EXERCISE INPUTS Start Marker

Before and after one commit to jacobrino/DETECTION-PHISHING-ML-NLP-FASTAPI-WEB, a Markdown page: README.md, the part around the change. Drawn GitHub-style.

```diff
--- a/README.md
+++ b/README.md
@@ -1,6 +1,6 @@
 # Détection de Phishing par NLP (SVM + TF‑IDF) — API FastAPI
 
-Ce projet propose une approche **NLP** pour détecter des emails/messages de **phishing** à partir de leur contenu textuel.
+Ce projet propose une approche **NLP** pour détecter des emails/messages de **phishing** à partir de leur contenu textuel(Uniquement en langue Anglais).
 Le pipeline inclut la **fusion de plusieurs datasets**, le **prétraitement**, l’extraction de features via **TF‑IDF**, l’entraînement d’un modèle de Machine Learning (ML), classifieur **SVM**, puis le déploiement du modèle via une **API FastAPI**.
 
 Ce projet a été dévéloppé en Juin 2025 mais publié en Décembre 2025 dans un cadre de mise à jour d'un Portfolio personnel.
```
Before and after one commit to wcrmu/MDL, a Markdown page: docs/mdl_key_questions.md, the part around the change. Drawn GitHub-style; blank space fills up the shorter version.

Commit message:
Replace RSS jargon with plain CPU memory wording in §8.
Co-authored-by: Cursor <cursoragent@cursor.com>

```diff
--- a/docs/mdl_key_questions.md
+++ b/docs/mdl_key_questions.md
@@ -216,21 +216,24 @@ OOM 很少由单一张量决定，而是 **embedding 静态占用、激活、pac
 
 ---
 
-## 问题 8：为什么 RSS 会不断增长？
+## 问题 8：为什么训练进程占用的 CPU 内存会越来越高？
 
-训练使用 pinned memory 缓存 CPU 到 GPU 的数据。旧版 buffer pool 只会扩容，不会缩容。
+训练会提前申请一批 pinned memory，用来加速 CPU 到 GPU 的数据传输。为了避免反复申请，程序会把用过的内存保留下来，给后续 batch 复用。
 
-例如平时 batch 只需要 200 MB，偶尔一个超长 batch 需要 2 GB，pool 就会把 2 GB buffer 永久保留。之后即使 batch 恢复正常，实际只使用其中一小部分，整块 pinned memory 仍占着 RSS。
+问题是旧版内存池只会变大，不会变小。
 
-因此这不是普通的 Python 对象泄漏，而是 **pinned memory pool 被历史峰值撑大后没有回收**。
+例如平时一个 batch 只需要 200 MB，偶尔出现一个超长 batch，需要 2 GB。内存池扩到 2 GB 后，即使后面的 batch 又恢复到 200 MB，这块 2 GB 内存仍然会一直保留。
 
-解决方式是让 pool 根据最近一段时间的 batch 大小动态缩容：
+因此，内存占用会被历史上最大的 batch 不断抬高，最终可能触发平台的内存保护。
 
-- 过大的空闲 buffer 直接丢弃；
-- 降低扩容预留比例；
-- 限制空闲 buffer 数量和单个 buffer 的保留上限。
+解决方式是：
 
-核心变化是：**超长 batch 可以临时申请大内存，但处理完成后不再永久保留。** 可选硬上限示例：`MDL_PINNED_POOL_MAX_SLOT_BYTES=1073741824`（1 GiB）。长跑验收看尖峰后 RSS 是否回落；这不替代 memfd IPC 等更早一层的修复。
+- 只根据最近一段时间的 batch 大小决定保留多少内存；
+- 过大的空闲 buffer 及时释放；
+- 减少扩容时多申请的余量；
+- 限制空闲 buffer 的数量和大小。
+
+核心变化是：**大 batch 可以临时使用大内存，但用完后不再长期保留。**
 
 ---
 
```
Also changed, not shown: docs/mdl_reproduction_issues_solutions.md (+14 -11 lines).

EXERCISE INPUTS End Marker

WORK INSTRUCTION:
Go through the data and retype all of it exactly.

TASK RESULT:
Before and after one commit to jacobrino/DETECTION-PHISHING-ML-NLP-FASTAPI-WEB, a Markdown page: README.md, the part around the change. Drawn GitHub-style.

```diff
--- a/README.md
+++ b/README.md
@@ -1,6 +1,6 @@
 # Détection de Phishing par NLP (SVM + TF‑IDF) — API FastAPI
 
-Ce projet propose une approche **NLP** pour détecter des emails/messages de **phishing** à partir de leur contenu textuel.
+Ce projet propose une approche **NLP** pour détecter des emails/messages de **phishing** à partir de leur contenu textuel(Uniquement en langue Anglais).
 Le pipeline inclut la **fusion de plusieurs datasets**, le **prétraitement**, l’extraction de features via **TF‑IDF**, l’entraînement d’un modèle de Machine Learning (ML), classifieur **SVM**, puis le déploiement du modèle via une **API FastAPI**.
 
 Ce projet a été dévéloppé en Juin 2025 mais publié en Décembre 2025 dans un cadre de mise à jour d'un Portfolio personnel.
```
Before and after one commit to wcrmu/MDL, a Markdown page: docs/mdl_key_questions.md, the part around the change. Drawn GitHub-style; blank space fills up the shorter version.

Commit message:
Replace RSS jargon with plain CPU memory wording in §8.
Co-authored-by: Cursor <cursoragent@cursor.com>

```diff
--- a/docs/mdl_key_questions.md
+++ b/docs/mdl_key_questions.md
@@ -216,21 +216,24 @@ OOM 很少由单一张量决定，而是 **embedding 静态占用、激活、pac
 
 ---
 
-## 问题 8：为什么 RSS 会不断增长？
+## 问题 8：为什么训练进程占用的 CPU 内存会越来越高？
 
-训练使用 pinned memory 缓存 CPU 到 GPU 的数据。旧版 buffer pool 只会扩容，不会缩容。
+训练会提前申请一批 pinned memory，用来加速 CPU 到 GPU 的数据传输。为了避免反复申请，程序会把用过的内存保留下来，给后续 batch 复用。
 
-例如平时 batch 只需要 200 MB，偶尔一个超长 batch 需要 2 GB，pool 就会把 2 GB buffer 永久保留。之后即使 batch 恢复正常，实际只使用其中一小部分，整块 pinned memory 仍占着 RSS。
+问题是旧版内存池只会变大，不会变小。
 
-因此这不是普通的 Python 对象泄漏，而是 **pinned memory pool 被历史峰值撑大后没有回收**。
+例如平时一个 batch 只需要 200 MB，偶尔出现一个超长 batch，需要 2 GB。内存池扩到 2 GB 后，即使后面的 batch 又恢复到 200 MB，这块 2 GB 内存仍然会一直保留。
 
-解决方式是让 pool 根据最近一段时间的 batch 大小动态缩容：
+因此，内存占用会被历史上最大的 batch 不断抬高，最终可能触发平台的内存保护。
 
-- 过大的空闲 buffer 直接丢弃；
-- 降低扩容预留比例；
-- 限制空闲 buffer 数量和单个 buffer 的保留上限。
+解决方式是：
 
-核心变化是：**超长 batch 可以临时申请大内存，但处理完成后不再永久保留。** 可选硬上限示例：`MDL_PINNED_POOL_MAX_SLOT_BYTES=1073741824`（1 GiB）。长跑验收看尖峰后 RSS 是否回落；这不替代 memfd IPC 等更早一层的修复。
+- 只根据最近一段时间的 batch 大小决定保留多少内存；
+- 过大的空闲 buffer 及时释放；
+- 减少扩容时多申请的余量；
+- 限制空闲 buffer 的数量和大小。
+
+核心变化是：**大 batch 可以临时使用大内存，但用完后不再长期保留。**
 
 ---
 
```
Also changed, not shown: docs/mdl_reproduction_issues_solutions.md (+14 -11 lines).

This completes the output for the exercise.